Despite favorable price conditions, both fresh and frozen seafood continued to experience year-over-year volume declines in August 2023. Only shelf-stable seafood increased on dollars and pounds in both the shorter- and longer-term views.
In August 2023, ambient tuna in cans and pouches reached $205 million in sales, which reflected an improvement of 2.0 percent over August 2022. The improvement was driven by canned tuna, which represents the vast majority of dollars.
In August, fresh seafood generated $595 million in sales and the entire year brought in $6.4 billion. Finfish was the bigger seller but saw both dollars and pounds decrease over August 2022 levels.
August also meant a change in course for shellfish volume that dropped below year-ago levels after a strong performance in the first and second quarters of the year. The above-average engagement with restaurants in the month of August could be the underlying trend for the more subdued performances for both finfish and shellfish. Additionally, August is the only summer month that does not have a notable national holiday, unlike June, July and September.
Absent of holiday-related spikes, weekly sales in August were all very similar. Weekly dollar sales ranged from $112 million to $126 million. Compared to year-ago levels, sales were down each week for both dollars and pounds.

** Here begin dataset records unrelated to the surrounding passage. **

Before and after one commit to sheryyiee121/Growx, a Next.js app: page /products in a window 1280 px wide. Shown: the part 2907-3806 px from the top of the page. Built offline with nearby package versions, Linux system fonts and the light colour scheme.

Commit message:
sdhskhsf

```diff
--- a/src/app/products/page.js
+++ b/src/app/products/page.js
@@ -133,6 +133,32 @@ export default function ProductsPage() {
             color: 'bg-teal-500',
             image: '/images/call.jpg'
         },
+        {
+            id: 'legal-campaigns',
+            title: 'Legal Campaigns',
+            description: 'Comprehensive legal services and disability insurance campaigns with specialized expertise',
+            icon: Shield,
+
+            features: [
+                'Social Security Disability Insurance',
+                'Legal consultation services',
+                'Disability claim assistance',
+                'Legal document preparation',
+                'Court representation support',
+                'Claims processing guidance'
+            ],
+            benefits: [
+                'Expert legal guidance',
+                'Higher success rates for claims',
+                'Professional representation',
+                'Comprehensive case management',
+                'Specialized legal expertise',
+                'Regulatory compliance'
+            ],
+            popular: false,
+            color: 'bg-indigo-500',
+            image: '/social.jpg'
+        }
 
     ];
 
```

Sales across the top eight fresh seafood species were very inconsistent in August. Market leader salmon generated more than twice the sales of the No. 2 crab.
Crab continued to move more volume, but the additional pounds were unable to offset the gap created by the deflationary conditions.
Frozen seafood sales
The total frozen food department reached $7.2 billion in sales in the five August weeks, up 0.3 percent versus last year. Whereas processed meat/poultry had dollar and unit gains, meat/poultry and seafood experienced declines.
By type, frozen shellfish (predominantly raw and cooked shrimp) was the largest seller in August at $364 million. Despite growth in pound sales for frozen shellfish and finfish, all areas experienced year-on-year declines in dollar sales. All other seafood includes items such as seafood cakes, seafood salads, dips and sauces.
Top five frozen species
Shrimp are the frozen seafood powerhouse, with sales of $3.5 billion in the latest 52 weeks. However, shrimp sales dropped in both dollars and volume in the short- and longer-term time periods. Salmon, while the dominant species in fresh, is the second-largest seller in frozen — showing strong August sales.
Read more seafood news from The Shelby Report.